When a friend invited me out to his national digital storytelling conference at Keane University five years ago, I was little nervous about meeting Joe Lambert, the surviving co-founder of the Center for Digital Storytelling in Berkeley. I was very familiar with the CDS’ mission and “recipe” for making digital stories and very respectful of their work in communities and passion for empowering people to make their voices heard on many levels. I felt that I may have been stretching the bounds of he and the late Dana Atchley’s vision with my interpretation of digital storytelling (“Makin’ Movies”) in education. When we found ourselves on the same plane back to Chicago and Joe finagled us into our own row, I felt I had to come clean and explain how I felt his term applied to students making commercials, public service announcements, movie and book trailers, mini-documentaries, real and mock interviews, etc. He chuckled at my “confession” and responded along the lines that “digital storytelling was a big umbrella with plenty of room for interpretation and constructive implementation.” That said, we spent the rest of the flight and his layover in Chicago talking about Studs Terkel, folk music, the labor movement(s), kids, education in general, working with adults, and anything else that didn’t have to do with building a high wall around the definition of “digital storytelling.”
Some would like to differentiate between the CDS model and its focus on personal narrative by labeling the broader interpretation “digital stories.” I appreciate their respect for the CDS and their work. If I had to change, I like the thinking behind Jason Ohler’s term “new media narratives” and the fact that it openly embraces a wide range of delivery methods. But nothing seems to be as immediately recognized, understandable, and all-encompassing as the words “digital storytelling.” And indeed, Dr. Ohler even uses them in the title of his book Digital Storytelling in the Classroom: New Media Pathways to Literacy, Learning, and Creativity.
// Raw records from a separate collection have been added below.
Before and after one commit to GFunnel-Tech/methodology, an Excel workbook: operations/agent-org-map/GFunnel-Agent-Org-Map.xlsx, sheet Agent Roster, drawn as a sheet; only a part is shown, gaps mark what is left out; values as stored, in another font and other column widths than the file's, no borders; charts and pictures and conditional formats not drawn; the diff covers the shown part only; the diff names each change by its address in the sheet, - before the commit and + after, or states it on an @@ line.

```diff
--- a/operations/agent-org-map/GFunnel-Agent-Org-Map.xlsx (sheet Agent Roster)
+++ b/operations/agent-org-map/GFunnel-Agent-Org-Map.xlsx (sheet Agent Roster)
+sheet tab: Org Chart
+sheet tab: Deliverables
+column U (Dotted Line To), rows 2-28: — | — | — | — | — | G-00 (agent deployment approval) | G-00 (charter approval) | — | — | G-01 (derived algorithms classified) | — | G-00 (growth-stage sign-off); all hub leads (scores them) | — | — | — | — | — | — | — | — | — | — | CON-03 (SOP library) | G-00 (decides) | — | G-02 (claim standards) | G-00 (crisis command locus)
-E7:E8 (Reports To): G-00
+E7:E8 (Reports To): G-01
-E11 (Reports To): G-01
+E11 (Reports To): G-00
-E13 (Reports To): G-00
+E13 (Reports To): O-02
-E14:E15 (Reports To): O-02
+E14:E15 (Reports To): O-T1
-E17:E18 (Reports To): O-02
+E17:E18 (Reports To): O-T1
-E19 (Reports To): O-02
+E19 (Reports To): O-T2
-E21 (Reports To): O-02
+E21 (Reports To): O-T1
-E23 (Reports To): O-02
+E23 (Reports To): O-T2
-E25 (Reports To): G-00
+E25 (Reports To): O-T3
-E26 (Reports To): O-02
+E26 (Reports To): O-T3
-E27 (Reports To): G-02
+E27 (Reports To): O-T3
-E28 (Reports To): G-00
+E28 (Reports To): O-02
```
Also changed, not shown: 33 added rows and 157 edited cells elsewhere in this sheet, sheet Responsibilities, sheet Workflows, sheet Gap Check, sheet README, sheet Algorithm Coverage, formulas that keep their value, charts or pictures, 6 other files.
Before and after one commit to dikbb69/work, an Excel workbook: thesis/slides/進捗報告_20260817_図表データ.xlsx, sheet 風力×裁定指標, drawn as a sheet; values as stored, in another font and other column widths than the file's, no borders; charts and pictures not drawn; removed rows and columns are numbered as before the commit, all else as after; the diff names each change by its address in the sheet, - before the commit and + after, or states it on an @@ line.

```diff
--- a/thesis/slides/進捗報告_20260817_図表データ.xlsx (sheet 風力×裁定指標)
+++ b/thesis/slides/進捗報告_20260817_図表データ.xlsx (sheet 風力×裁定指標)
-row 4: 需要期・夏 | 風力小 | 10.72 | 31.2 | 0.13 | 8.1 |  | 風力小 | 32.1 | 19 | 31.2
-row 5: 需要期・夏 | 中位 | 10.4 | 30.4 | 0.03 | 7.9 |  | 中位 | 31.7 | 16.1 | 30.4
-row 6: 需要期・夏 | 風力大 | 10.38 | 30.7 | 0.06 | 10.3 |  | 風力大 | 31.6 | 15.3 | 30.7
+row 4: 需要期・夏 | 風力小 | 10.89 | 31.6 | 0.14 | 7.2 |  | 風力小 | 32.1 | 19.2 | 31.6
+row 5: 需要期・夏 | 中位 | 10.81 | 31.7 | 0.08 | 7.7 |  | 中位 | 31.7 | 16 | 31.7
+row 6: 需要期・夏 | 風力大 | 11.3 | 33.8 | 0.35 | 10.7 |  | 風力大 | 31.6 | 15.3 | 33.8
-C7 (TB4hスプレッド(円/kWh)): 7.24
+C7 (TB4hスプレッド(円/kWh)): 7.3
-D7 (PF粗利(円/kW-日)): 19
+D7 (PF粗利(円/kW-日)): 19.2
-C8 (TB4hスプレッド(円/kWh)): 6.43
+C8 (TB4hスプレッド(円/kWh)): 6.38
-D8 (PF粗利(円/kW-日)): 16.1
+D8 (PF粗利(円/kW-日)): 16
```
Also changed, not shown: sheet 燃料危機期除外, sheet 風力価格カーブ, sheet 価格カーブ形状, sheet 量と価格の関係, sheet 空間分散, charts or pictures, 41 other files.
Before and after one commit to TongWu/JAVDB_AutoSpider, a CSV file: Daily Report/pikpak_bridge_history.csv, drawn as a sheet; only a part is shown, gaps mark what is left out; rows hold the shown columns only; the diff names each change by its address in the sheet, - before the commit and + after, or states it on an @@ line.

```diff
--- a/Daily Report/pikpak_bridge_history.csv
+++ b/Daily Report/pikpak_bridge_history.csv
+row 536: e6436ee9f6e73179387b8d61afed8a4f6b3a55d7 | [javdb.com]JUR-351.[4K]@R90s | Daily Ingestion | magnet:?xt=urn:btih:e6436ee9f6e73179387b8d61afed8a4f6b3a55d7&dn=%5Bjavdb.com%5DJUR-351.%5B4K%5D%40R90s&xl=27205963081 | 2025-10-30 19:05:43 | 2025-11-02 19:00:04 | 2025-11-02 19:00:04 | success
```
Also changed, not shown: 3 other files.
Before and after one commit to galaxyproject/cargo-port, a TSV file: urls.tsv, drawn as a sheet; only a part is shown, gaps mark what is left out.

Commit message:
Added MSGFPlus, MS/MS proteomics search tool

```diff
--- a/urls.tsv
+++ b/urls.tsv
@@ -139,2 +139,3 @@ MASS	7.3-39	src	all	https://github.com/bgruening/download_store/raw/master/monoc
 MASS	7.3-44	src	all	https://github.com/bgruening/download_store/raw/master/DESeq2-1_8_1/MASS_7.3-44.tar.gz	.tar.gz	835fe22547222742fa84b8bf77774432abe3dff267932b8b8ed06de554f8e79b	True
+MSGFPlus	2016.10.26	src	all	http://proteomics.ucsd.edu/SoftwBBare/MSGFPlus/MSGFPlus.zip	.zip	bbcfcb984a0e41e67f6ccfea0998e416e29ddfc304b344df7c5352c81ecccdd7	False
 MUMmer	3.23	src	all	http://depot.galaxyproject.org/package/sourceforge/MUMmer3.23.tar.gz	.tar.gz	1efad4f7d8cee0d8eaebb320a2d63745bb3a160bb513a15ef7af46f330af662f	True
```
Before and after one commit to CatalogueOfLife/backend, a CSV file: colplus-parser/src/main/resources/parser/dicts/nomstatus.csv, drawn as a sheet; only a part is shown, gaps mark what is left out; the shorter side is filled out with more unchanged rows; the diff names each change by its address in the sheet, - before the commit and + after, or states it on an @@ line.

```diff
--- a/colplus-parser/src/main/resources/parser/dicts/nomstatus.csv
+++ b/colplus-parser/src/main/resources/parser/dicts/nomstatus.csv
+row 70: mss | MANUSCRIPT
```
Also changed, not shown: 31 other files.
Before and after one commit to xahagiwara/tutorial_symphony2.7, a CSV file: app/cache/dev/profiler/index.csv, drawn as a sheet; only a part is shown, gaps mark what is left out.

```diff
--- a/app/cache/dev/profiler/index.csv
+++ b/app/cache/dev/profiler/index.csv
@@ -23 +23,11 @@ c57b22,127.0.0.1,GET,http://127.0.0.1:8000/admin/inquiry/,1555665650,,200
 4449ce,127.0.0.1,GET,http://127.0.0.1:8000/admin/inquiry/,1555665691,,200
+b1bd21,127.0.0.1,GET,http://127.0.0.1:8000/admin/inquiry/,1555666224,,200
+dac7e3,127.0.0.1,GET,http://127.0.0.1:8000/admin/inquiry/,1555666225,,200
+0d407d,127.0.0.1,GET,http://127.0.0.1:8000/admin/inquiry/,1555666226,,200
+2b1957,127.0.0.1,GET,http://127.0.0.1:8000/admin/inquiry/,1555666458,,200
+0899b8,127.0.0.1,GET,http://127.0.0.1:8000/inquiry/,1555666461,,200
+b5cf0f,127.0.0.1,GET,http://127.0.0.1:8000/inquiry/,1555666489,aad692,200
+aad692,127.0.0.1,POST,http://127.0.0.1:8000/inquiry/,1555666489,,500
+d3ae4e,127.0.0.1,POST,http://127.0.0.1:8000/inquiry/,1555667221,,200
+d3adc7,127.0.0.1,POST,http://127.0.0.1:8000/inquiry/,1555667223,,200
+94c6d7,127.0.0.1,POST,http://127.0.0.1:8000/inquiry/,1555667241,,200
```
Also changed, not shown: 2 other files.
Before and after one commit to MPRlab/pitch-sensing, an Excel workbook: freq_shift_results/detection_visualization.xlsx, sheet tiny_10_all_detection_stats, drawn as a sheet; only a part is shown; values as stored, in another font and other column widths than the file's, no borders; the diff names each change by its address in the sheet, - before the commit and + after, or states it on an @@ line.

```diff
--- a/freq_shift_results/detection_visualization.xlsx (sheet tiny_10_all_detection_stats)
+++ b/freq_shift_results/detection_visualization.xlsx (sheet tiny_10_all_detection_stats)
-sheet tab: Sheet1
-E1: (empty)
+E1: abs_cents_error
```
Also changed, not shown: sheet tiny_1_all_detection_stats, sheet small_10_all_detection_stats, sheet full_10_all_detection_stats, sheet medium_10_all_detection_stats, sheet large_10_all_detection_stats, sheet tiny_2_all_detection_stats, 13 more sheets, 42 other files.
So two years ago, when Wilkes University and Discovery invited me to design and teach an online course on digital storytelling (EDIM 504), and though only one of the five weekly video assignments approximates the CDS personal narrative model, I didn’t consider calling it anything else but digital storytelling. By any name it is an empowering exercise in learning for students who research, write, and produce a short video in a familiar format that both engages them and instructs their peers in any subject and at any grade level.